**WORK TO BE COMPLETED**
Return the records below word for word.

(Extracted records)
%%

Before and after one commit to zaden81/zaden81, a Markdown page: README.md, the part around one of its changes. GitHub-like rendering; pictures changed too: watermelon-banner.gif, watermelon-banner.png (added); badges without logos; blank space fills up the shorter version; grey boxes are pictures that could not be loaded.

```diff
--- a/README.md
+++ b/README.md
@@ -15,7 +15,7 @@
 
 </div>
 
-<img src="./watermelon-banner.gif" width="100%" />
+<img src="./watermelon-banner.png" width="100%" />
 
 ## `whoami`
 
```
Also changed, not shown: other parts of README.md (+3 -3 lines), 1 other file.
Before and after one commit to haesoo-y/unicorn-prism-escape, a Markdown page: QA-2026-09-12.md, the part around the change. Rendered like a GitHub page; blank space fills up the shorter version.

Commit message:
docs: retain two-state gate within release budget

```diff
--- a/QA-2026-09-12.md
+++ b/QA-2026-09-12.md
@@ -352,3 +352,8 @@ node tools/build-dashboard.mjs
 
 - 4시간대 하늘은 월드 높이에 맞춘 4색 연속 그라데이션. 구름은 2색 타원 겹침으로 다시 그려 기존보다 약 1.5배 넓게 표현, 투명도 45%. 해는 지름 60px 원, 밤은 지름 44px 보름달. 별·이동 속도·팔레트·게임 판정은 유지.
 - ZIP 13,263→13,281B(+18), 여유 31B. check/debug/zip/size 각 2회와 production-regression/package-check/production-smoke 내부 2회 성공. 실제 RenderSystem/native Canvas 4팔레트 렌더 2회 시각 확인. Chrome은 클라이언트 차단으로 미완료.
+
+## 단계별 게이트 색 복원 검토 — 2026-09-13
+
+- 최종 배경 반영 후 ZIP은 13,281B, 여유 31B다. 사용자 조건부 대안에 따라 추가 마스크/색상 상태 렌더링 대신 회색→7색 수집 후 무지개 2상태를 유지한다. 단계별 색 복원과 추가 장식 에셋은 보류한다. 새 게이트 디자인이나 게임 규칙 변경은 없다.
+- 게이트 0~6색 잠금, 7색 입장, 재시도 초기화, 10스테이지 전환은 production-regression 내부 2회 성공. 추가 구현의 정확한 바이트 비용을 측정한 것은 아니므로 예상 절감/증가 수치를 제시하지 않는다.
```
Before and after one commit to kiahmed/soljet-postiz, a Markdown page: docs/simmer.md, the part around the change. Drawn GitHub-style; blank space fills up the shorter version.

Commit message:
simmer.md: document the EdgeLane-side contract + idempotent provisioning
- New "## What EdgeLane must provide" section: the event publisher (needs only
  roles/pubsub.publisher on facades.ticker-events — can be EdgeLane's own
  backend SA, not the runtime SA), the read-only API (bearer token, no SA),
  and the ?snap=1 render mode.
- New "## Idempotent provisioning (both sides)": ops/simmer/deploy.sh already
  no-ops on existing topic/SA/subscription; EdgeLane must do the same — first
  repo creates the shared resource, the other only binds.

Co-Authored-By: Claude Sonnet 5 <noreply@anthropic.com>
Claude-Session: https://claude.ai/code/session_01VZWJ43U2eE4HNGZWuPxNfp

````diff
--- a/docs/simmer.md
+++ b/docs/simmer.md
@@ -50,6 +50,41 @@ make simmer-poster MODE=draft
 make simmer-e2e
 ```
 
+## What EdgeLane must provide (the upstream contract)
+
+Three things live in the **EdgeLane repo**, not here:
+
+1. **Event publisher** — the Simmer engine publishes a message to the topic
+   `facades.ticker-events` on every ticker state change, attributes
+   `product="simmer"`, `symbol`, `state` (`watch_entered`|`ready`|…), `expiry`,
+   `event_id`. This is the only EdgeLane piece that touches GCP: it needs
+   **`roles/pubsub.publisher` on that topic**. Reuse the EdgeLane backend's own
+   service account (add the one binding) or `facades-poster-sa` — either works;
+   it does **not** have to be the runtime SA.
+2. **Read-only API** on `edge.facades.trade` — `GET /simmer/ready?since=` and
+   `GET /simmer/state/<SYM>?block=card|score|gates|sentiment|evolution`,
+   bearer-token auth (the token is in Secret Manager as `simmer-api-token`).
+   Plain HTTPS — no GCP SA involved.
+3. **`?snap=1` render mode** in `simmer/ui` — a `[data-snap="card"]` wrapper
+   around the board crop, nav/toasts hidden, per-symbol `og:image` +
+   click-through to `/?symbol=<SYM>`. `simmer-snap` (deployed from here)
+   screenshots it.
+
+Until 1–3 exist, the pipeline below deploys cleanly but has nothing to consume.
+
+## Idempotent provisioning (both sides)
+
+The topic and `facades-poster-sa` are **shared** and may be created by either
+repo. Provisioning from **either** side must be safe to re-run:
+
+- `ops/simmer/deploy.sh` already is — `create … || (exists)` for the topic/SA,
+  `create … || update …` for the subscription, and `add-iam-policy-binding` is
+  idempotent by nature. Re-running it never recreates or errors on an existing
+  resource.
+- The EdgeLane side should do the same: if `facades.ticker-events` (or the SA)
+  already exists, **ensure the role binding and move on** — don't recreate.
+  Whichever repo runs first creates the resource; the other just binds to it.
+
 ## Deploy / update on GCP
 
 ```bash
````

%%

**TASK RESULT**
Before and after one commit to zaden81/zaden81, a Markdown page: README.md, the part around one of its changes. GitHub-like rendering; pictures changed too: watermelon-banner.gif, watermelon-banner.png (added); badges without logos; blank space fills up the shorter version; grey boxes are pictures that could not be loaded.

```diff
--- a/README.md
+++ b/README.md
@@ -15,7 +15,7 @@
 
 </div>
 
-<img src="./watermelon-banner.gif" width="100%" />
+<img src="./watermelon-banner.png" width="100%" />
 
 ## `whoami`
 
```
Also changed, not shown: other parts of README.md (+3 -3 lines), 1 other file.
Before and after one commit to haesoo-y/unicorn-prism-escape, a Markdown page: QA-2026-09-12.md, the part around the change. Rendered like a GitHub page; blank space fills up the shorter version.

Commit message:
docs: retain two-state gate within release budget

```diff
--- a/QA-2026-09-12.md
+++ b/QA-2026-09-12.md
@@ -352,3 +352,8 @@ node tools/build-dashboard.mjs
 
 - 4시간대 하늘은 월드 높이에 맞춘 4색 연속 그라데이션. 구름은 2색 타원 겹침으로 다시 그려 기존보다 약 1.5배 넓게 표현, 투명도 45%. 해는 지름 60px 원, 밤은 지름 44px 보름달. 별·이동 속도·팔레트·게임 판정은 유지.
 - ZIP 13,263→13,281B(+18), 여유 31B. check/debug/zip/size 각 2회와 production-regression/package-check/production-smoke 내부 2회 성공. 실제 RenderSystem/native Canvas 4팔레트 렌더 2회 시각 확인. Chrome은 클라이언트 차단으로 미완료.
+
+## 단계별 게이트 색 복원 검토 — 2026-09-13
+
+- 최종 배경 반영 후 ZIP은 13,281B, 여유 31B다. 사용자 조건부 대안에 따라 추가 마스크/색상 상태 렌더링 대신 회색→7색 수집 후 무지개 2상태를 유지한다. 단계별 색 복원과 추가 장식 에셋은 보류한다. 새 게이트 디자인이나 게임 규칙 변경은 없다.
+- 게이트 0~6색 잠금, 7색 입장, 재시도 초기화, 10스테이지 전환은 production-regression 내부 2회 성공. 추가 구현의 정확한 바이트 비용을 측정한 것은 아니므로 예상 절감/증가 수치를 제시하지 않는다.
```
Before and after one commit to kiahmed/soljet-postiz, a Markdown page: docs/simmer.md, the part around the change. Drawn GitHub-style; blank space fills up the shorter version.

Commit message:
simmer.md: document the EdgeLane-side contract + idempotent provisioning
- New "## What EdgeLane must provide" section: the event publisher (needs only
  roles/pubsub.publisher on facades.ticker-events — can be EdgeLane's own
  backend SA, not the runtime SA), the read-only API (bearer token, no SA),
  and the ?snap=1 render mode.
- New "## Idempotent provisioning (both sides)": ops/simmer/deploy.sh already
  no-ops on existing topic/SA/subscription; EdgeLane must do the same — first
  repo creates the shared resource, the other only binds.

Co-Authored-By: Claude Sonnet 5 <noreply@anthropic.com>
Claude-Session: https://claude.ai/code/session_01VZWJ43U2eE4HNGZWuPxNfp

````diff
--- a/docs/simmer.md
+++ b/docs/simmer.md
@@ -50,6 +50,41 @@ make simmer-poster MODE=draft
 make simmer-e2e
 ```
 
+## What EdgeLane must provide (the upstream contract)
+
+Three things live in the **EdgeLane repo**, not here:
+
+1. **Event publisher** — the Simmer engine publishes a message to the topic
+   `facades.ticker-events` on every ticker state change, attributes
+   `product="simmer"`, `symbol`, `state` (`watch_entered`|`ready`|…), `expiry`,
+   `event_id`. This is the only EdgeLane piece that touches GCP: it needs
+   **`roles/pubsub.publisher` on that topic**. Reuse the EdgeLane backend's own
+   service account (add the one binding) or `facades-poster-sa` — either works;
+   it does **not** have to be the runtime SA.
+2. **Read-only API** on `edge.facades.trade` — `GET /simmer/ready?since=` and
+   `GET /simmer/state/<SYM>?block=card|score|gates|sentiment|evolution`,
+   bearer-token auth (the token is in Secret Manager as `simmer-api-token`).
+   Plain HTTPS — no GCP SA involved.
+3. **`?snap=1` render mode** in `simmer/ui` — a `[data-snap="card"]` wrapper
+   around the board crop, nav/toasts hidden, per-symbol `og:image` +
+   click-through to `/?symbol=<SYM>`. `simmer-snap` (deployed from here)
+   screenshots it.
+
+Until 1–3 exist, the pipeline below deploys cleanly but has nothing to consume.
+
+## Idempotent provisioning (both sides)
+
+The topic and `facades-poster-sa` are **shared** and may be created by either
+repo. Provisioning from **either** side must be safe to re-run:
+
+- `ops/simmer/deploy.sh` already is — `create … || (exists)` for the topic/SA,
+  `create … || update …` for the subscription, and `add-iam-policy-binding` is
+  idempotent by nature. Re-running it never recreates or errors on an existing
+  resource.
+- The EdgeLane side should do the same: if `facades.ticker-events` (or the SA)
+  already exists, **ensure the role binding and move on** — don't recreate.
+  Whichever repo runs first creates the resource; the other just binds to it.
+
 ## Deploy / update on GCP
 
 ```bash
````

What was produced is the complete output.